• **EXERCISE**
Which lines of the data below contain "around"? Please show them all.

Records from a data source

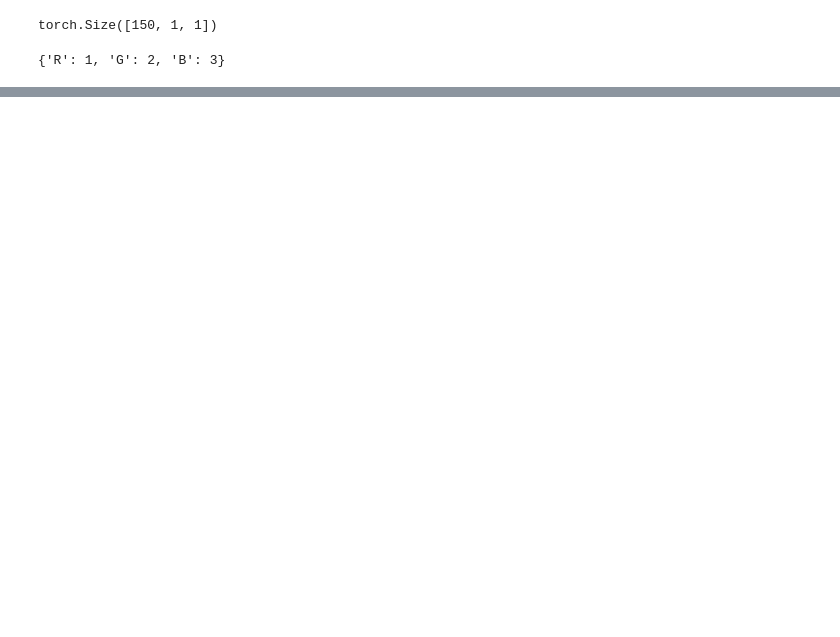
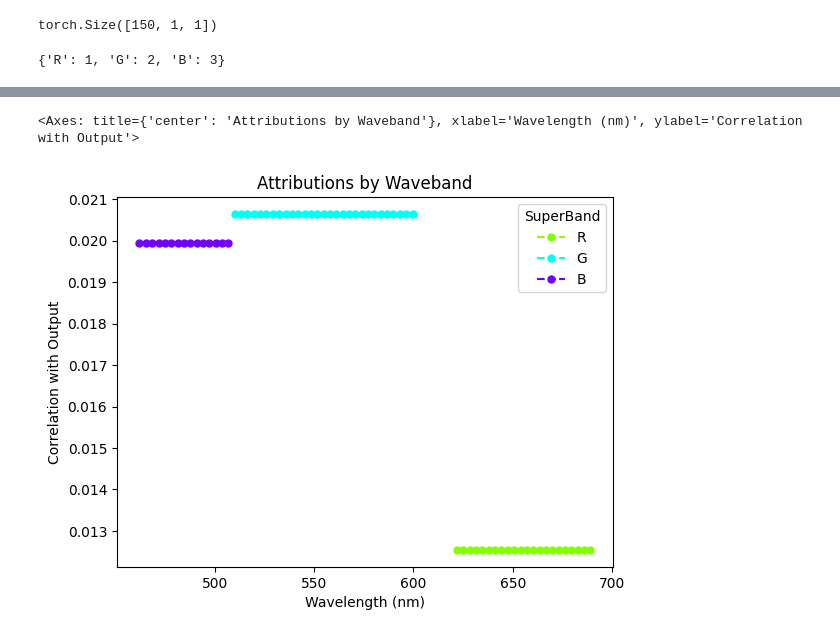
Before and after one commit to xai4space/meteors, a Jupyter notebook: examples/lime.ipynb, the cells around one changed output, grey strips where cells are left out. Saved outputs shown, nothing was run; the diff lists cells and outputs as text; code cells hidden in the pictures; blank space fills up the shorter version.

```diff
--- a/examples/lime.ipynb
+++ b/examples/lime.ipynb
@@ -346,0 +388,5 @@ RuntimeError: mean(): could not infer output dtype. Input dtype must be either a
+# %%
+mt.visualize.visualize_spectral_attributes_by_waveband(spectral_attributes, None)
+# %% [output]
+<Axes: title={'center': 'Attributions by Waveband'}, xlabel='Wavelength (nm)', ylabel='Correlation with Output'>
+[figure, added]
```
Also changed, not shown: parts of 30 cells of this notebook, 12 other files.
...
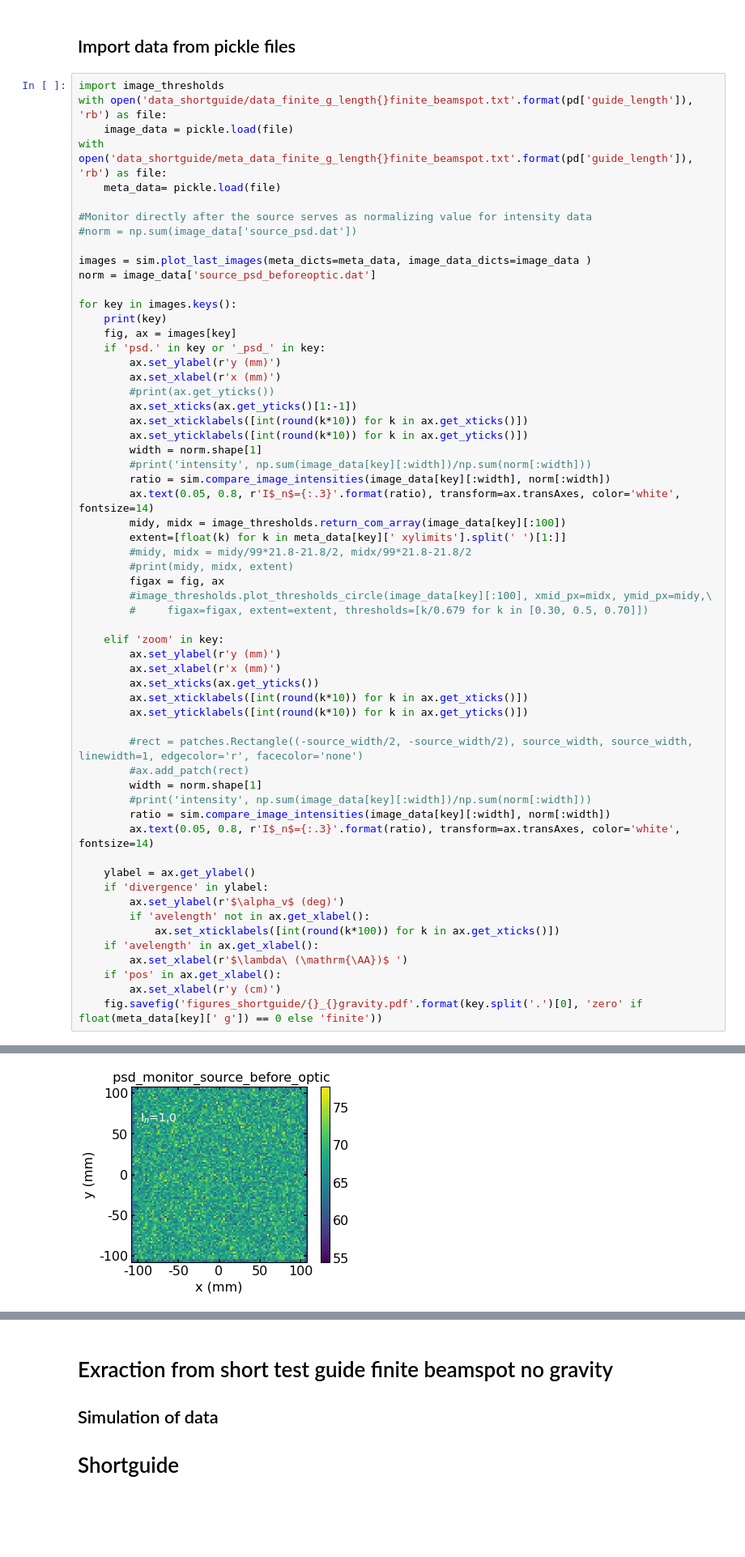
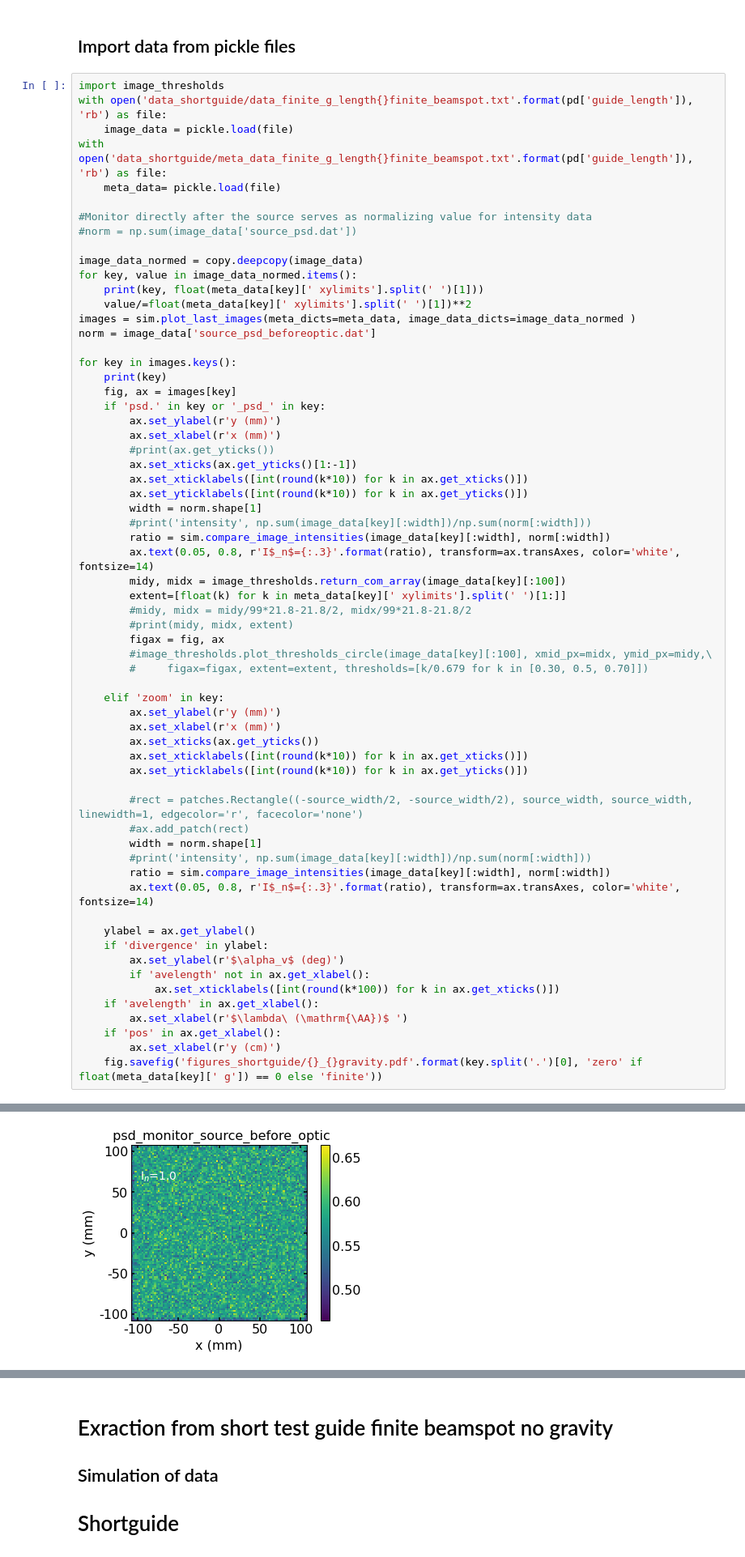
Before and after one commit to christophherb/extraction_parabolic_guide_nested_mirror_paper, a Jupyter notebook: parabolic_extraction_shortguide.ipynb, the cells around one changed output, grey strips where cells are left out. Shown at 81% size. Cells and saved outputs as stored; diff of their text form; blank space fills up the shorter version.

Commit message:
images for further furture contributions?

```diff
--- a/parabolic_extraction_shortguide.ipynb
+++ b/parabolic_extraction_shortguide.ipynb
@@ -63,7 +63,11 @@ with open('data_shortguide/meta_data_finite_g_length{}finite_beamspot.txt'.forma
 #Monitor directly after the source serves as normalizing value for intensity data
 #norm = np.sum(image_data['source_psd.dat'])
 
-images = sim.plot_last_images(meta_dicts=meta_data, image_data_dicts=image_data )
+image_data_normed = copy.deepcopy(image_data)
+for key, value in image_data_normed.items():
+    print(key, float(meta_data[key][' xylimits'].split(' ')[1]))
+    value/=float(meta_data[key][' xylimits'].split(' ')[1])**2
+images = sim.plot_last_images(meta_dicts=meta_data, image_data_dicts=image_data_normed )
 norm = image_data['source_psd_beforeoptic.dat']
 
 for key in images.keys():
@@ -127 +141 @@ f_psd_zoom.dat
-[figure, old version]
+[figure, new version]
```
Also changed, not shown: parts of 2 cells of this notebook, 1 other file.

• **RESULT OF THE TASK**
Before and after one commit to xai4space/meteors, a Jupyter notebook: examples/lime.ipynb, the cells around one changed output, grey strips where cells are left out. Saved outputs shown, nothing was run; the diff lists cells and outputs as text; code cells hidden in the pictures; blank space fills up the shorter version.
Before and after one commit to christophherb/extraction_parabolic_guide_nested_mirror_paper, a Jupyter notebook: parabolic_extraction_shortguide.ipynb, the cells around one changed output, grey strips where cells are left out. Shown at 81% size. Cells and saved outputs as stored; diff of their text form; blank space fills up the shorter version.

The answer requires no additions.